How important is the relationship between therapist and stroke survivor in rehabilitation of language ability?
Southampton Stroke Health Promotion and Engagement works directly with members of the public to disseminate health promotion messages and raise awareness of stroke, including how to prevent a stroke, the effects of stroke and how to recognise a stroke (FAST).
Postgraduate Fellowship: Ms Emma Pilkington (TSA PGF 2015-02)
Published in the journal, BMJ Open, a new study explores what self management after stroke means to stroke survivors and physiotherapists.
People with stroke due to brain haemorrhage have swelling around the haemorrhage on their brain scan. More swelling worsens recovery. No treatment improves outcome after this swelling.

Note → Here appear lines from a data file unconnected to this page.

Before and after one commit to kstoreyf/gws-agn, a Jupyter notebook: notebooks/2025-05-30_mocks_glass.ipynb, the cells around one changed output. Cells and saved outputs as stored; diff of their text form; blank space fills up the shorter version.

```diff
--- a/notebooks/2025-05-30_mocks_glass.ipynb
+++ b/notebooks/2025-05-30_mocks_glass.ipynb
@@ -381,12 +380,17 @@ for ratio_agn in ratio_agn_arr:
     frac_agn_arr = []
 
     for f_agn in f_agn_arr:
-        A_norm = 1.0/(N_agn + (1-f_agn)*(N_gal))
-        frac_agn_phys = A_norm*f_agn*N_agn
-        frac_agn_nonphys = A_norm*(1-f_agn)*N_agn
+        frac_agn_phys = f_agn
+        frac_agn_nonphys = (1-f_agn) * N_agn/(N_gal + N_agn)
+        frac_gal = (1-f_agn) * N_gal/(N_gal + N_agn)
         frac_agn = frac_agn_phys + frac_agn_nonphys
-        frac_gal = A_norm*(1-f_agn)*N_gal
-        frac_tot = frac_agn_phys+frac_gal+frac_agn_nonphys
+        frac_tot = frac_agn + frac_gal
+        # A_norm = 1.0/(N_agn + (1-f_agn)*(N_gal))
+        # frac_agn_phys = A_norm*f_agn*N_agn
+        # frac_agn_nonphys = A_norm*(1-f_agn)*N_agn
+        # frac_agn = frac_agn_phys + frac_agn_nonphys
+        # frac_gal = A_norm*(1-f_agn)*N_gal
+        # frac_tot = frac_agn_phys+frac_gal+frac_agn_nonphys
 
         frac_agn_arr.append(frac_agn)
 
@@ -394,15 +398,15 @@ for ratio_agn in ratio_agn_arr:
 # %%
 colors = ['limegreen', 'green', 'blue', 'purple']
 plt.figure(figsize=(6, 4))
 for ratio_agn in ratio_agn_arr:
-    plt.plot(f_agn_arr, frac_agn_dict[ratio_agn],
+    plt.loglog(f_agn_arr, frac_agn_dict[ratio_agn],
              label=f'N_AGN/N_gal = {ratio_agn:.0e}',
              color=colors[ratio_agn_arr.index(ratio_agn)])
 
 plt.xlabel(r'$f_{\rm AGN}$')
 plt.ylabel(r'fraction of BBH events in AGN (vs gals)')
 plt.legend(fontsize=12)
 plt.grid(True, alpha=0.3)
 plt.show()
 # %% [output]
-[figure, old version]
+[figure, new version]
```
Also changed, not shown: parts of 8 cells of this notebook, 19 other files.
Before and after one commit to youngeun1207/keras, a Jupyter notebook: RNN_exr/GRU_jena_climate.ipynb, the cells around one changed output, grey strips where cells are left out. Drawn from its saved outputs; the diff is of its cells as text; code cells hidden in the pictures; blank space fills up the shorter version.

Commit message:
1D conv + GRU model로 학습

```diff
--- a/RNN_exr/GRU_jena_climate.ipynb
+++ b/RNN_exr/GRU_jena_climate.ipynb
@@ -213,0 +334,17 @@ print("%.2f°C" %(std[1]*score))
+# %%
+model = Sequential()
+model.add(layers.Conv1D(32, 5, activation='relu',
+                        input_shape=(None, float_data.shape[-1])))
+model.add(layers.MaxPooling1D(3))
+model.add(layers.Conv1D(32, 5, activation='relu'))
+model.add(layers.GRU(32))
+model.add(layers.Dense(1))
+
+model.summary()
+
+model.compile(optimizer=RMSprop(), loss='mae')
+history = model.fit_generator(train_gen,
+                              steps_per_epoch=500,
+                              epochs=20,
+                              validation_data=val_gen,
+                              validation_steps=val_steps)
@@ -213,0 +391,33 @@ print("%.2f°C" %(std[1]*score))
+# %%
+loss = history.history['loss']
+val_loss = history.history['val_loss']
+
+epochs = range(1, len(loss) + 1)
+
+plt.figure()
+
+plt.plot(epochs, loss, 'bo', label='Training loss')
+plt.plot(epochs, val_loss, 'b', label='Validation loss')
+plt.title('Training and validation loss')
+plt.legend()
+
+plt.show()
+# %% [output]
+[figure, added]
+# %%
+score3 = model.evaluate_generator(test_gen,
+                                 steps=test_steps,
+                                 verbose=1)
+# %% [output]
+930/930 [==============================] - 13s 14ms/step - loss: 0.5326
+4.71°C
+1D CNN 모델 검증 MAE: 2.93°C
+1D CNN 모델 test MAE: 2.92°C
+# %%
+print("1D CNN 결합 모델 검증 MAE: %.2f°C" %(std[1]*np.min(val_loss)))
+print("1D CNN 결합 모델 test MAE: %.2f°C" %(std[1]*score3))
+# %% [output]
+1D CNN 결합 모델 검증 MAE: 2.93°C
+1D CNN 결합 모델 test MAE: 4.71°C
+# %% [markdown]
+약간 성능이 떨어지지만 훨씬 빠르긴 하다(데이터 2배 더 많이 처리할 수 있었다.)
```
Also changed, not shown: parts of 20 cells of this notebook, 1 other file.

The programme will use biological information about cells and molecules, and information from patients, to design a study of treatment for swelling after brain haemorrhage.
The aim of this study is to develop a fatigue management programme to improve stroke survivors' knowledge of post stroke fatigue (PSF) and to identify ways of managing it.
New research from Stroke Association Fellow, Dr Anna Kuppuswamy, suggests that feelings of limb heaviness after stroke are not related to actual muscle weakness.
Up to 70% of stroke survivors complain of tiredness or fatigue, sometimes years after stroke. Unlike normal tiredness, post stroke fatigue does not always respond to rest. The cause of extreme tiredness is not known and there are no definitive treatments available.
Information on how the UK Stroke Assembly is organised.
Cognitive impairments after stroke can affect people’s confidence and mood as well as their ability to recover. PRECiS stands for ‘Patient-Reported Evaluation of Cognitive State’. It is a 27 item questionnaire tool, that measures the perceived impact of cognitive problems from the unique perspective of stroke survivors. Published open access in the journal